Sheridan believes nurse mental health checks do not have to be complicated. In addition to incorporating them into the onboarding process, Sheridan suggests using quarterly online questionnaires like the Patient Health Questionnaire-9, General Anxiety Disorder-7, or something similar.
This type of automated assessment every quarter can provide a solid foundation for the organization to track changes in mental health over time. He also suggests doing an in-depth face-to-face check-in on an annual basis with a mental health provider, possibly in tandem with other occupational health requirements.
“When mental health is openly prioritized within an organization’s culture, support is in place should issues arise day to day. This empowers the nurse to seek help in more stressful situations or environments, including short-staffing scenarios, violent encounters, and surges of acute illness like COVID-19,” he says.
Meet Our Contributors
Valerie Gale, MAOM, BSN, RN
Valerie Gale is the vice president of clinical excellence at Nomad Health, the leading digital marketplace for temporary healthcare jobs. Prior to joining Nomad, Gale was head of credentialing quality solutions at AMN Healthcare where she built and led a diverse and inclusive credentialing organization. Previously, she served as the chief clinical officer at Allied BioScience and held senior leadership roles at various health systems across North Texas. Gale holds a bachelor’s in nursing from the University of Calgary and a MA in organizational management from Dallas Baptist University.
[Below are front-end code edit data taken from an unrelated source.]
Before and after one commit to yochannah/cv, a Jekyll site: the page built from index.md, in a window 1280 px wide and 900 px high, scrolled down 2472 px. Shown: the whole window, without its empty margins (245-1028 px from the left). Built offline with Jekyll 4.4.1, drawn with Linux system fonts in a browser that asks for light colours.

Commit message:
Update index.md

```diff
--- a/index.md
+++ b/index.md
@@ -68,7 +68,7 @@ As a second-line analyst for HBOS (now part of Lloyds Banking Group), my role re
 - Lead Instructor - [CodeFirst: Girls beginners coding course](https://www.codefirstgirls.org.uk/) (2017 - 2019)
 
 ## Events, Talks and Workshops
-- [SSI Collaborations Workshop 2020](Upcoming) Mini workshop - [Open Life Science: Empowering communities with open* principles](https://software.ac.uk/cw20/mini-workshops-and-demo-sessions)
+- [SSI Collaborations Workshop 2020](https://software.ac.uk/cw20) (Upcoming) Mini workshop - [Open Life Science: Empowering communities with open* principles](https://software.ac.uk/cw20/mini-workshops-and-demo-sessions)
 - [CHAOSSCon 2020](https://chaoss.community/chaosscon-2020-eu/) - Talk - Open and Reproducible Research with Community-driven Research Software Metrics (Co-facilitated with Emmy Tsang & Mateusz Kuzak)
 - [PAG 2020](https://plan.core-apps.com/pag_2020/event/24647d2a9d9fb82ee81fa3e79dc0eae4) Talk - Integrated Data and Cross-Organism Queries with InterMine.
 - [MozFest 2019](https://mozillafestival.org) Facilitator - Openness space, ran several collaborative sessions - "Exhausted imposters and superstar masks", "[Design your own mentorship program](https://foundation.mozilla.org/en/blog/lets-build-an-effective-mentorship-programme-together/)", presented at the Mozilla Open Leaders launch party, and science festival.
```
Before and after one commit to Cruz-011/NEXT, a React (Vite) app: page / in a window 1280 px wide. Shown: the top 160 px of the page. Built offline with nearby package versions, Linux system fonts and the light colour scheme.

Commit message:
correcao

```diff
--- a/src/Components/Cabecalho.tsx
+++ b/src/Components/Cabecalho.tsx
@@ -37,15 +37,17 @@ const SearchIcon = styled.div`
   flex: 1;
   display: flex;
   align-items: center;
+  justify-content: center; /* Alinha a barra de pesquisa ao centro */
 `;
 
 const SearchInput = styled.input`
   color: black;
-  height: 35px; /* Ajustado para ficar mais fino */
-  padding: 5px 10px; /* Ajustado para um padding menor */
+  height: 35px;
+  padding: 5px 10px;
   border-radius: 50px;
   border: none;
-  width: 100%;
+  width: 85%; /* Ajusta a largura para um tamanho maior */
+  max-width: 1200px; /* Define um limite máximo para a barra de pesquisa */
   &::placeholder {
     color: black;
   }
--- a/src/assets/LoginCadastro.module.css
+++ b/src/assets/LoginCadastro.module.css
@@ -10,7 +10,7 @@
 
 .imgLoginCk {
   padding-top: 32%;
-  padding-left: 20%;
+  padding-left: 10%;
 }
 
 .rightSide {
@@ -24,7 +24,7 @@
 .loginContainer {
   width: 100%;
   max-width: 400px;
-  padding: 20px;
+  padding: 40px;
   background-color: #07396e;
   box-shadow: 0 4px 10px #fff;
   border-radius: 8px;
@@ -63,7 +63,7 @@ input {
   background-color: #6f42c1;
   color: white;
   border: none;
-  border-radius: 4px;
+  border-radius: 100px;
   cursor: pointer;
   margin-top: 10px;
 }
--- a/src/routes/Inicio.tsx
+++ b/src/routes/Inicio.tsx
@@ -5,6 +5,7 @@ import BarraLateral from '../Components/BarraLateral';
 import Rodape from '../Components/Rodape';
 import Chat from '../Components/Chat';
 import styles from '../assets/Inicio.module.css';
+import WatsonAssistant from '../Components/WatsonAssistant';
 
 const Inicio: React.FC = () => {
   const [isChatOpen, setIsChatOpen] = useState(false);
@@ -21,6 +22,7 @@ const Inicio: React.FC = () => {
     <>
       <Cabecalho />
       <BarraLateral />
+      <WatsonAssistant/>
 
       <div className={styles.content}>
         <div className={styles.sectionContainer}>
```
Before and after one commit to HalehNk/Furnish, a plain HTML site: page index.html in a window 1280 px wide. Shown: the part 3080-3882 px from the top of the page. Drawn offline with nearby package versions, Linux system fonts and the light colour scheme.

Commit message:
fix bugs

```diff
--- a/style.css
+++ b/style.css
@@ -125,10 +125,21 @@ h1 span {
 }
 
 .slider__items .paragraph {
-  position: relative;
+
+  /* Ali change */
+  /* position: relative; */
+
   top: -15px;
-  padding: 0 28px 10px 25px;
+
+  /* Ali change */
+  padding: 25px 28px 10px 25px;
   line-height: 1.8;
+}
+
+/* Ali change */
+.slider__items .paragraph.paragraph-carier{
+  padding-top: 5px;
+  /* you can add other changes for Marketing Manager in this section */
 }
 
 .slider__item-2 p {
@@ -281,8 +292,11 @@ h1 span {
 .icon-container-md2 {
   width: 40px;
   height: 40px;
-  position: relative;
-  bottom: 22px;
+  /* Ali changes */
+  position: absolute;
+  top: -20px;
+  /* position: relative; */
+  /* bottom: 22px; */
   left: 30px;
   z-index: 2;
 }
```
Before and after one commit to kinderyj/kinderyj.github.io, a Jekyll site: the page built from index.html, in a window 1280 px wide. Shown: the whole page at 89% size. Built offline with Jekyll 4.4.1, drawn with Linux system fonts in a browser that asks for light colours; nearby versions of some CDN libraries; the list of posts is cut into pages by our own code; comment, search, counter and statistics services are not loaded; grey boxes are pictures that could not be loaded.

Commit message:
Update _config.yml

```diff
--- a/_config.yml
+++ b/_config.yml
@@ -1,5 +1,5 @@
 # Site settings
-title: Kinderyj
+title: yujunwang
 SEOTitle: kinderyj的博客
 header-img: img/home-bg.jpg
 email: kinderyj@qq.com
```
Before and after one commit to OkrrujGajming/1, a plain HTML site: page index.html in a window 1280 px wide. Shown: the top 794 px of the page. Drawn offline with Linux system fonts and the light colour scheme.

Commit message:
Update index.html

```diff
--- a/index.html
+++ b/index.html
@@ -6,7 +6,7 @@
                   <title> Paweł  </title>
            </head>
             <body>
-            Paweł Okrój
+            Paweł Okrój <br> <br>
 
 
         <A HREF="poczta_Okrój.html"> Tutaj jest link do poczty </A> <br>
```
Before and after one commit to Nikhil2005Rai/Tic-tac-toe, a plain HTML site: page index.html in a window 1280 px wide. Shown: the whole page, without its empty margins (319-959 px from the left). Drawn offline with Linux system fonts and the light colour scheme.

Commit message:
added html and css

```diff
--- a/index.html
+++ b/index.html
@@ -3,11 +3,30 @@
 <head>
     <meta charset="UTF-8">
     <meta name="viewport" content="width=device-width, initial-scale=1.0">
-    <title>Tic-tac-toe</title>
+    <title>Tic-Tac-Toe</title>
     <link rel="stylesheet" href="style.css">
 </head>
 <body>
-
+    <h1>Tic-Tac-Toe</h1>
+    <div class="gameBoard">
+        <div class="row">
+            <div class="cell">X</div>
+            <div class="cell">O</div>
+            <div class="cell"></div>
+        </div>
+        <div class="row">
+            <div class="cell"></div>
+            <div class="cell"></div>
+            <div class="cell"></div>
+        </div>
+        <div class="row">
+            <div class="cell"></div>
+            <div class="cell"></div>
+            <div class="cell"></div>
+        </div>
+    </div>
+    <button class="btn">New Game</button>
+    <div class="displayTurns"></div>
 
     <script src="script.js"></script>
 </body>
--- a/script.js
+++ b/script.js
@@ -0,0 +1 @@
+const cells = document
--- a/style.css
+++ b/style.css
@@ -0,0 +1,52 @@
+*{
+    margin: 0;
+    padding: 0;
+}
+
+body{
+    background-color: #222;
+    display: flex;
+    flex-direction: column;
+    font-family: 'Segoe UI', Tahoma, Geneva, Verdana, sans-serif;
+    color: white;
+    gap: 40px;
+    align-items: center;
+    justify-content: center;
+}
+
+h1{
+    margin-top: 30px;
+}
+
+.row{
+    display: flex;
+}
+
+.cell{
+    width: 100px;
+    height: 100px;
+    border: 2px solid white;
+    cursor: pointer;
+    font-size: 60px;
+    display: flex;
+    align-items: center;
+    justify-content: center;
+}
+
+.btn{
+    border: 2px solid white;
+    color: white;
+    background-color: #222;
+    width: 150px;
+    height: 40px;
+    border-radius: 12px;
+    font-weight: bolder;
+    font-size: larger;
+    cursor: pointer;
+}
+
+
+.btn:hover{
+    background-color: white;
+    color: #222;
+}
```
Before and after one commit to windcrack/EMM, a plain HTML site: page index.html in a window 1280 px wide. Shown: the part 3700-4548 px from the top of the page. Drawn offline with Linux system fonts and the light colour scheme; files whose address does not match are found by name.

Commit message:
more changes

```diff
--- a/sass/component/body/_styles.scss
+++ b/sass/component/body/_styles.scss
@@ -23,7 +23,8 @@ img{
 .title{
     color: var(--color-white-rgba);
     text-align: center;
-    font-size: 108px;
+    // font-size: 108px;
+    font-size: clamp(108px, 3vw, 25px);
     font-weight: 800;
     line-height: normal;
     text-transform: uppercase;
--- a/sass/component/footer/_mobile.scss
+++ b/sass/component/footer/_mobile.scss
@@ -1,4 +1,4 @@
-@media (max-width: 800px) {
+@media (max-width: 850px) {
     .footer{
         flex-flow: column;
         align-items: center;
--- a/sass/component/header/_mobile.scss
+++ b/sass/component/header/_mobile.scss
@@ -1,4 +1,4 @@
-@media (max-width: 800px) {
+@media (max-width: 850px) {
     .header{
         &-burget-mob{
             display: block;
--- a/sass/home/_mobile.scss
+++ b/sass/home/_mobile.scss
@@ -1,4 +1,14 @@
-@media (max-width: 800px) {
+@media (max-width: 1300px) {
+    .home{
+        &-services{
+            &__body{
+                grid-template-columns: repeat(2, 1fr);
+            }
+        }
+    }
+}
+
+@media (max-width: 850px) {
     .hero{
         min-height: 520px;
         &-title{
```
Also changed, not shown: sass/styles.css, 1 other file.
Sandy Litardo, LPN
Sandy Litardo is a licensed practical nurse and the lead nurse at Symetria Recovery.
Ryan Sheridan, PMHNP
Ryan Sheridan is a board-certified psychiatric mental health nurse practitioner in the D.C. area. His practice is an integrative practice that provides holistic care including psychotherapy, medication, coaching, exercise and nutritional counseling, and more. Before becoming a nurse, Sheridan worked in real estate development but sought a career change in order to find more satisfying work. As a nurse, Sheridan has worked in a number of settings including emergency departments, medical-behavioral health, and adolescent outpatient behavioral health. Sheridan is currently completing a DNP, with his research focusing on the development of a protocol for exercise as a prescriptive intervention for mental health diagnoses.